      - kj on September 8, 2012 Reply
  • Hi, I just started getting your e-mails and I wanted to say how great your recipes look, with the wonderful pictures for every step…your website really makes me want to cook!

    - Jen from Chicago on February 27, 2010 Reply
    • Basically I make my meatballs the same way, with one exception. I make my own sauce and, as my mother did, I drop the raw meatballs and sausage right into the sauce for cooking. My sauce cooks for about four hours. the meats add wonderful flavor to the sauce.

      Dennis

      - Dennis O'Heron on September 8, 2012 Reply
      • Absolutely the best cooking method- if you have a few pork chops or a few chunks of stew beef or both; by all means toss them in first for an hour and follow with the meatballs.

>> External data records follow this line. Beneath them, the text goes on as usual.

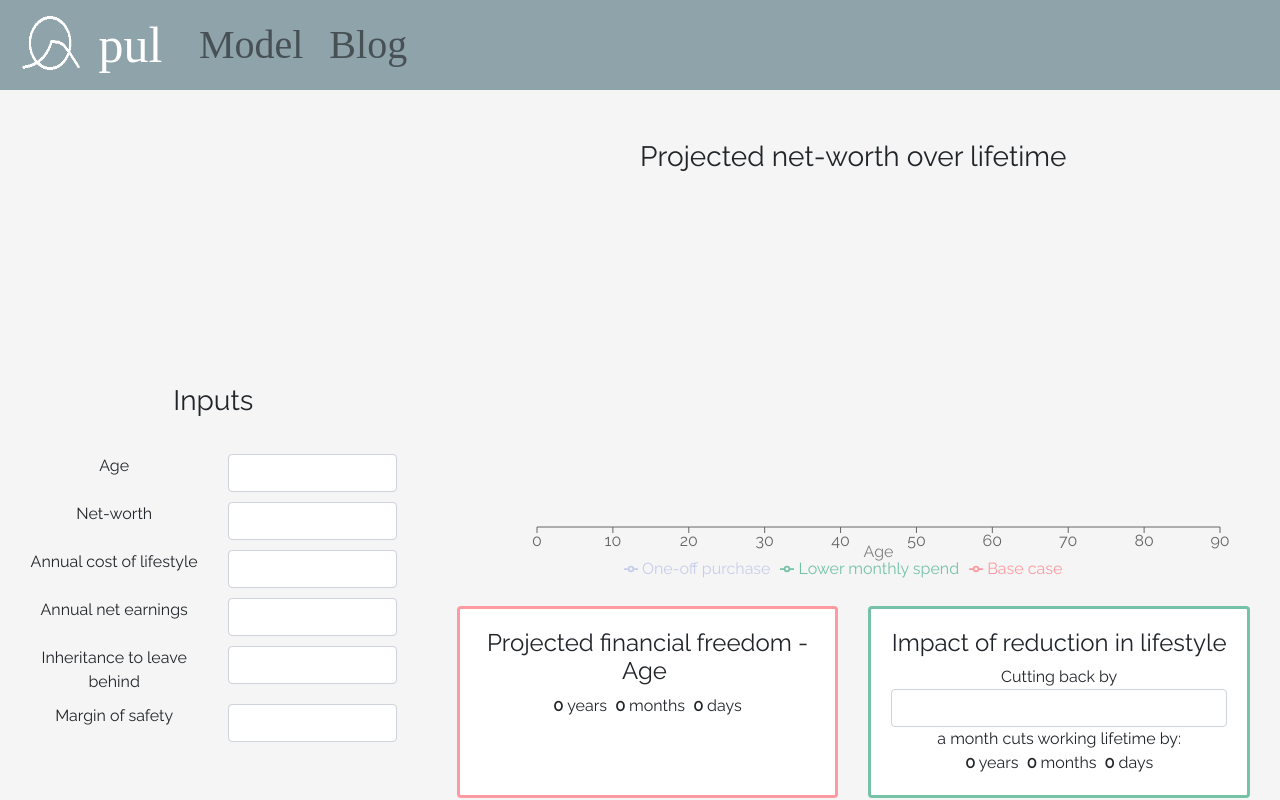
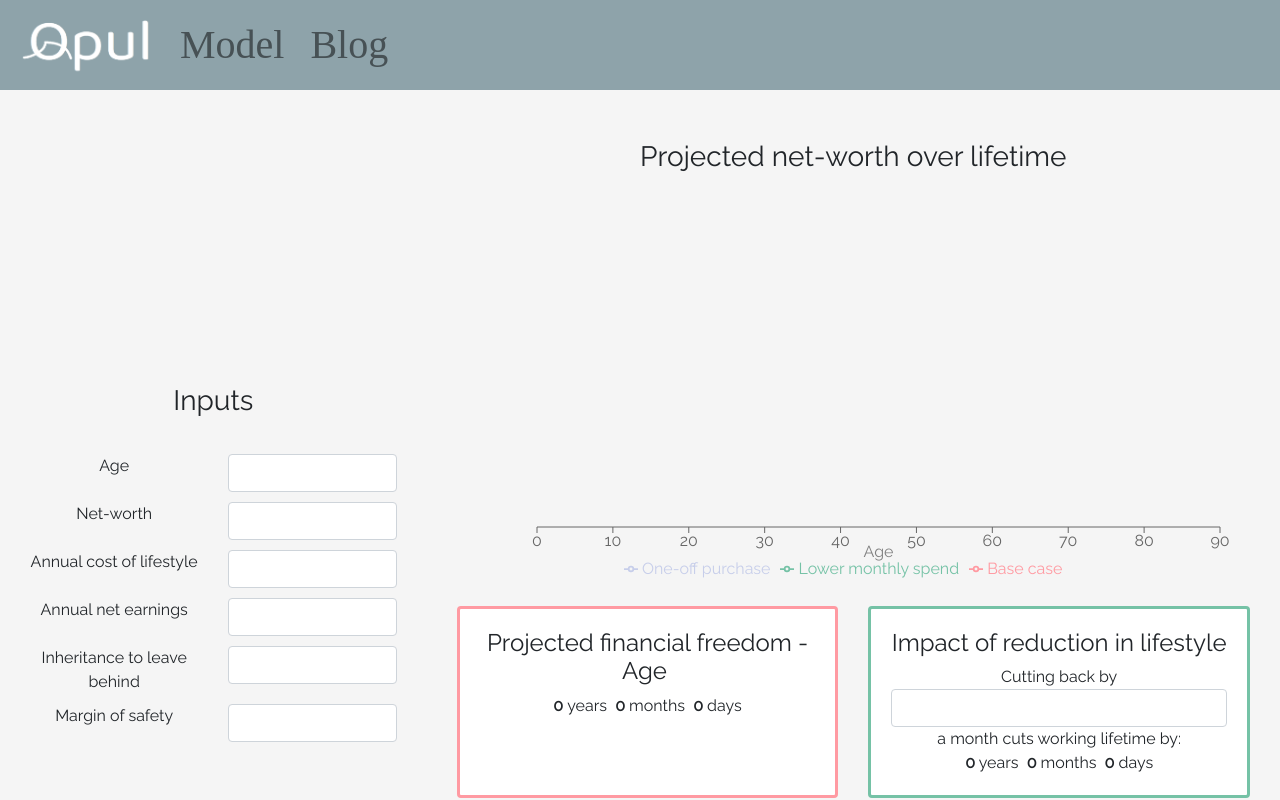
Before and after one commit to Kris-os/fire, a React (Create React App) app: page / in a window 1280 px wide. Shown: the top 800 px of the page. Built offline with nearby package versions, Linux system fonts and the light colour scheme; a web font is replaced by a local one.

Commit message:
Update icon

```diff
--- a/src/components/Header.jsx
+++ b/src/components/Header.jsx
@@ -1,12 +1,6 @@
 import React, { Component } from "react";
-import {
-  Button,
-  Form,
-  FormControl,
-  Nav,
-  Navbar,
-  NavDropdown,
-} from "react-bootstrap";
+import { Nav, Navbar } from "react-bootstrap";
+import OpulIcon from "../Images/OpulIcon.png";
 
 class Header extends Component {
   state = {};
@@ -17,12 +11,11 @@ class Header extends Component {
           <Navbar.Brand href="#home">
             <img
               alt=""
-              src="/OpulIcon.png"
-              width="70"
+              src={OpulIcon}
+              width="140"
               height="70"
               className="d-inline-block align-top"
-            />{" "}
-            pul&nbsp;
+            />
           </Navbar.Brand>
           {/* //<Navbar.Toggle aria-controls="basic-navbar-nav" /> */}
           <Navbar.Collapse id="basic-navbar-nav">
```
Also changed, not shown: public/OpulIcon.png (deleted), src/Images/OpulIcon.png (added).
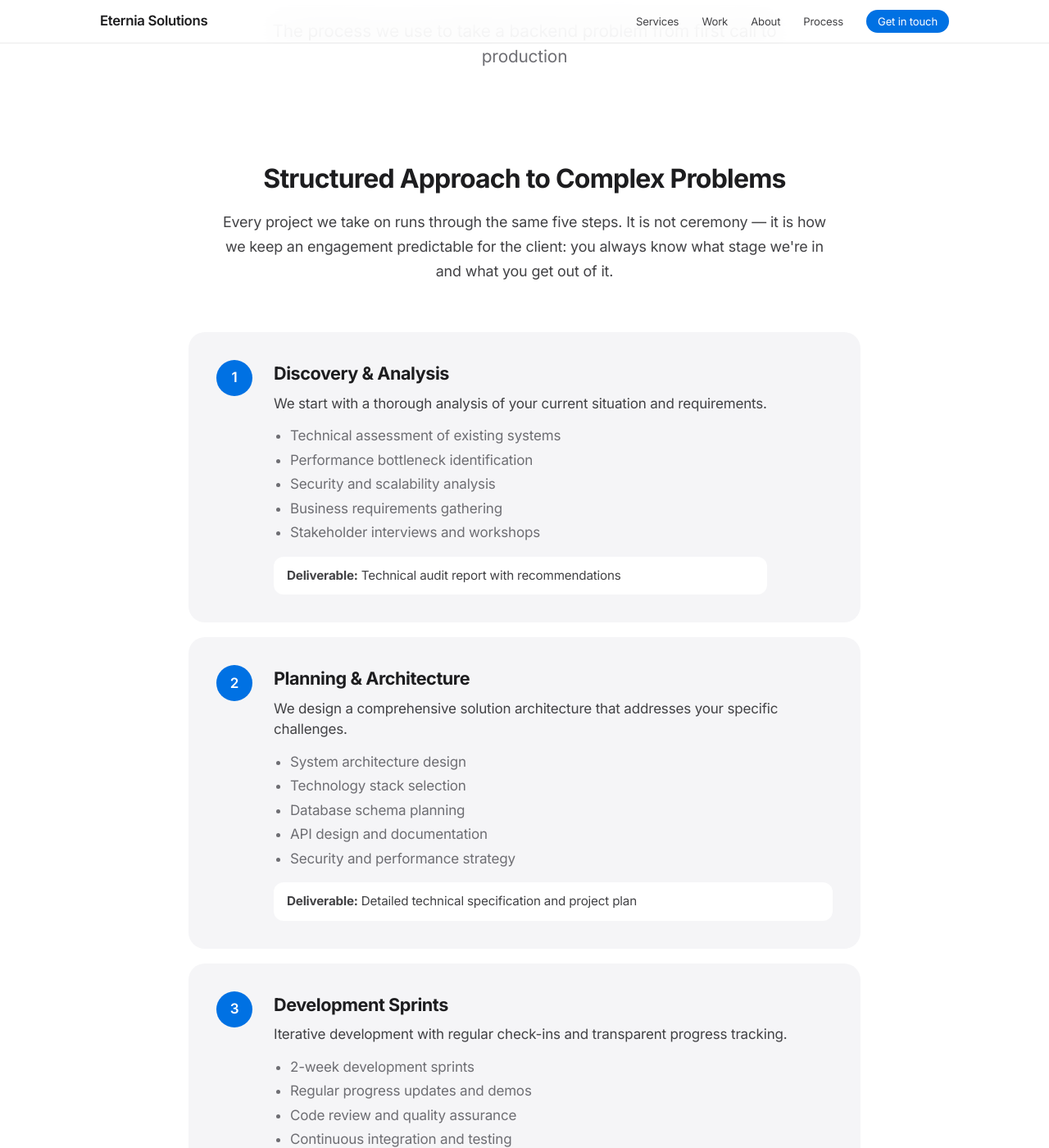
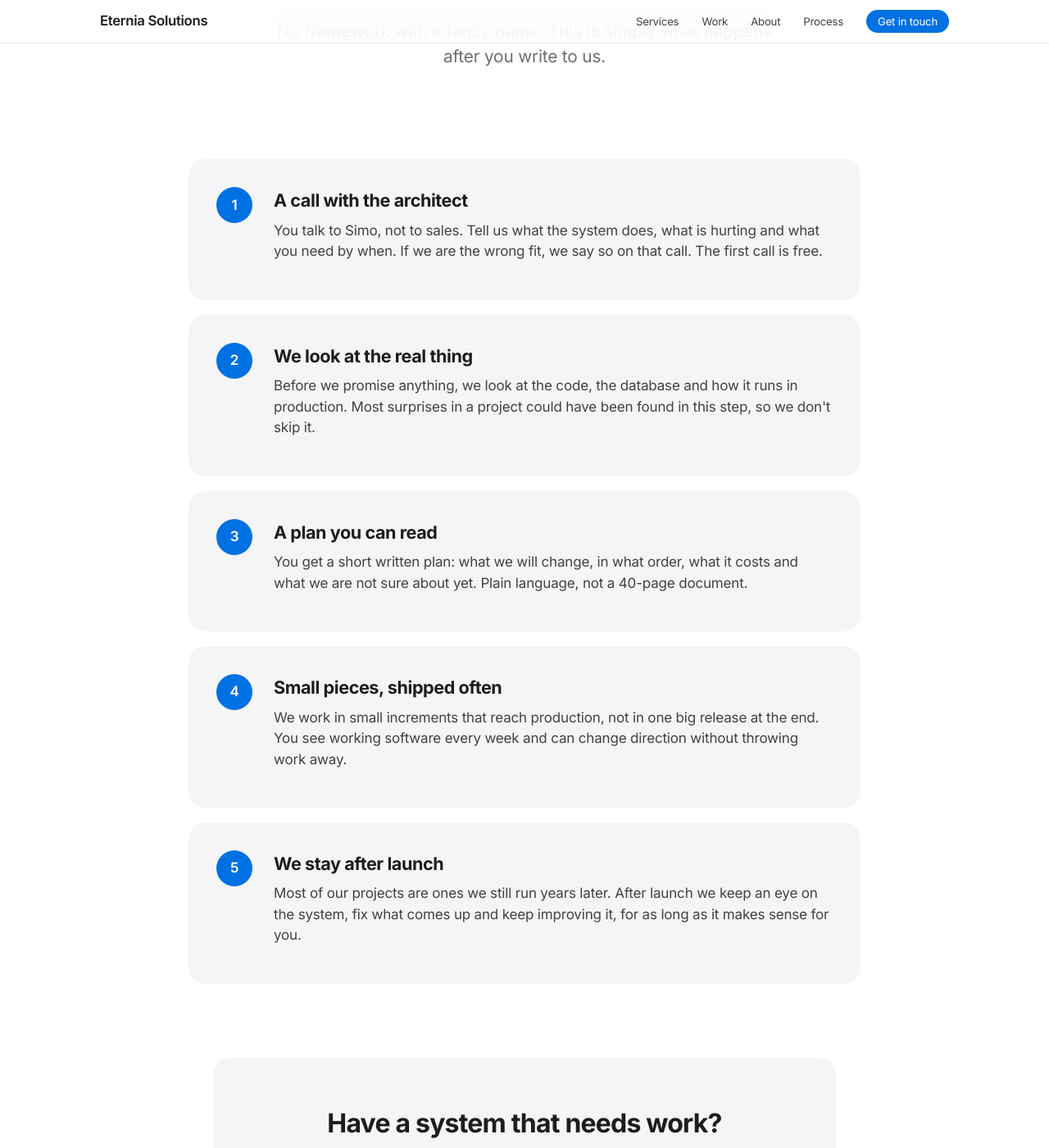
Before and after one commit to sjakovic/sjakovic.github.io, a Jekyll site: the page built from process.md, in a window 1280 px wide and 1400 px high, scrolled down 213 px. Shown: the whole window at 82% size. Built offline with Jekyll 4.4.1, drawn with Linux system fonts in a browser that asks for light colours; some of the changed text lies outside the part shown.

Commit message:
Add files via upload

```diff
--- a/process.md
+++ b/process.md
@@ -1,14 +1,14 @@
 ---
 layout: default
-title: How We Work | Eternia Solutions
-description: The five-step process Eternia Solutions uses on backend and API projects, from discovery through deployment and support.
+title: How we work | Eternia Solutions
+description: How a project with Eternia Solutions actually runs, from the first call to production and after.
 ---
 
 <header>
     <div class="container">
         <div class="header-content">
-            <h1>How We Work</h1>
-            <p>The process we use to take a backend problem from first call to production</p>
+            <h1>How we work</h1>
+            <p>No framework with a fancy name. This is simply what happens after you write to us.</p>
         </div>
     </div>
 </header>
@@ -16,130 +16,54 @@ description: The five-step process Eternia Solutions uses on backend and API pro
 <main>
     <section class="process-content">
         <div class="container">
-            <div class="process-intro">
-                <h2>Structured Approach to Complex Problems</h2>
-                <p>Every project we take on runs through the same five steps. It is not ceremony &mdash; it is how we keep
-an engagement predictable for the client: you always know what stage we're in and what you get out of it.</p>
-            </div>
-
             <div class="process-steps">
                 <div class="process-step">
                     <div class="step-number">1</div>
                     <div class="step-content">
-                        <h3>Discovery & Analysis</h3>
-                        <p>We start with a thorough analysis of your current situation and requirements.</p>
-                        <ul>
-                            <li>Technical assessment of existing systems</li>
-                            <li>Performance bottleneck identification</li>
-                            <li>Security and scalability analysis</li>
-                            <li>Business requirements gathering</li>
-                            <li>Stakeholder interviews and workshops</li>
-                        </ul>
-                        <div class="step-deliverable">
-                            <strong>Deliverable:</strong> Technical audit report with recommendations
-                        </div>
+                        <h3>A call with the architect</h3>
+                        <p>You talk to Simo, not to sales. Tell us what the system does, what is hurting and what you need by when. If we are the wrong fit, we say so on that call. The first call is free.</p>
                     </div>
                 </div>
 
                 <div class="process-step">
                     <div class="step-number">2</div>
                     <div class="step-content">
-                        <h3>Planning & Architecture</h3>
-                        <p>We design a comprehensive solution architecture that addresses your specific challenges.</p>
-                        <ul>
-                            <li>System architecture design</li>
-                            <li>Technology stack selection</li>
-                            <li>Database schema planning</li>
-                            <li>API design and documentation</li>
-                            <li>Security and performance strategy</li>
-                        </ul>
-                        <div class="step-deliverable">
-                            <strong>Deliverable:</strong> Detailed technical specification and project plan
-                        </div>
+                        <h3>We look at the real thing</h3>
+                        <p>Before we promise anything, we look at the code, the database and how it runs in production. Most surprises in a project could have been found in this step, so we don't skip it.</p>
                     </div>
                 </div>
 
                 <div class="process-step">
                     <div class="step-number">3</div>
                     <div class="step-content">
-                        <h3>Development Sprints</h3>
-                        <p>Iterative development with regular check-ins and transparent progress tracking.</p>
-                        <ul>
-                            <li>2-week development sprints</li>
-                            <li>Regular progress updates and demos</li>
-                            <li>Code review and quality assurance</li>
-                            <li>Continuous integration and testing</li>
-                            <li>Performance monitoring and optimization</li>
-                        </ul>
-                        <div class="step-deliverable">
-                            <strong>Deliverable:</strong> Working software with regular milestone releases
-                        </div>
+                        <h3>A plan you can read</h3>
+                        <p>You get a short written plan: what we will change, in what order, what it costs and what we are not sure about yet. Plain language, not a 40-page document.</p>
                     </div>
                 </div>
 
                 <div class="process-step">
                     <div class="step-number">4</div>
                     <div class="step-content">
-                        <h3>Testing & Quality Assurance</h3>
-                        <p>Comprehensive testing ensures your solution is robust, secure, and performant.</p>
-                        <ul>
-                            <li>Unit and integration testing</li>
-                            <li>Security vulnerability assessment</li>
-                            <li>Performance and load testing</li>
-                            <li>User acceptance testing</li>
-                            <li>Documentation and training materials</li>
-                        </ul>
-                        <div class="step-deliverable">
-                            <strong>Deliverable:</strong> Fully tested and documented solution
-                        </div>
+                        <h3>Small pieces, shipped often</h3>
+                        <p>We work in small increments that reach production, not in one big release at the end. You see working software every week and can change direction without throwing work away.</p>
                     </div>
                 </div>
 
                 <div class="process-step">
                     <div class="step-number">5</div>
                     <div class="step-content">
-                        <h3>Deployment & Support</h3>
-                        <p>Smooth deployment with ongoing support to ensure long-term success.</p>
-                        <ul>
-                            <li>Production deployment planning</li>
-                            <li>Zero-downtime deployment strategies</li>
-                            <li>Monitoring and alerting setup</li>
-                            <li>Post-deployment support</li>
-                            <li>Performance optimization and maintenance</li>
-                        </ul>
-                        <div class="step-deliverable">
-                            <strong>Deliverable:</strong> Live system with monitoring and support
-                        </div>
-                    </div>
-                </div>
-            </div>
-
-            <div class="process-benefits">
-                <h2>Why This Process Works</h2>
-                <div class="benefits-grid">
-                    <div class="benefit-item">
-                        <h3>Transparency</h3>
-                        <p>Regular updates and clear communication throughout, straight from the engineers writing the code. You'll always know exactly what's happening and when.</p>
-                    </div>
-                    <div class="benefit-item">
-                        <h3>Quality Assurance</h3>
-                        <p>Testing and review at every layer, because we are also the ones who get the call when something breaks at 9 AM.</p>
-                    </div>
-                    <div class="benefit-item">
-                        <h3>Risk Mitigation</h3>
-                        <p>Early identification of potential issues and proactive problem-solving prevent costly delays and rework.</p>
-                    </div>
-                    <div class="benefit-item">
-                        <h3>Scalability</h3>
-                        <p>Solutions designed with future growth in mind, ensuring your system can handle increased demand without major rework.</p>
+                        <h3>We stay after launch</h3>
+                        <p>Most of our projects are ones we still run years later. After launch we keep an eye on the system, fix what comes up and keep improving it, for as long as it makes sense for you.</p>
                     </div>
                 </div>
             </div>
 
             <div class="cta-section">
-                <h2>Ready to Get Started?</h2>
-                <p>Tell us what you're building and where it hurts. The first call is free and we'll tell you honestly if we're the wrong fit for it.</p>
-                <a href="mailto:office@eterniasolutions.io" class="cta-primary">Book a Free Discovery Call</a>
+                <h2>Have a system that needs work?</h2>
+                <p>Write a few lines about it. Simo answers personally, usually within one business day.</p>
+                <div class="cta-group">
+                    <a href="mailto:simo@eterniasolutions.io" class="cta-button cta-primary">simo@eterniasolutions.io</a>
+                </div>
             </div>
         </div>
     </section>
```
Also changed, not shown: index.md (+2 -2 lines).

        - george t sedares on September 8, 2012 Reply
      • I agree with you Dennis. I use my dad’s recipe (he is 83 years old). He made his own sauce and meatballs and cooked the meatballs right in the sauce so the juices flow into the home-made sauce. EVERYONE loved it! My aunt (his sister) was married to a full-blooded Italian down in Louisiana, so she KNEW how to cook authentic Italian dishes. ;)

        - Terri on September 8, 2012 Reply

Add a Review or Question

Hungry for More?

Subscribe to my free weekly newsletter — where I share new recipes and seasonal menus for every occasion.

Your email address will never be used for any other purpose.
Curious? See a sample newsletter.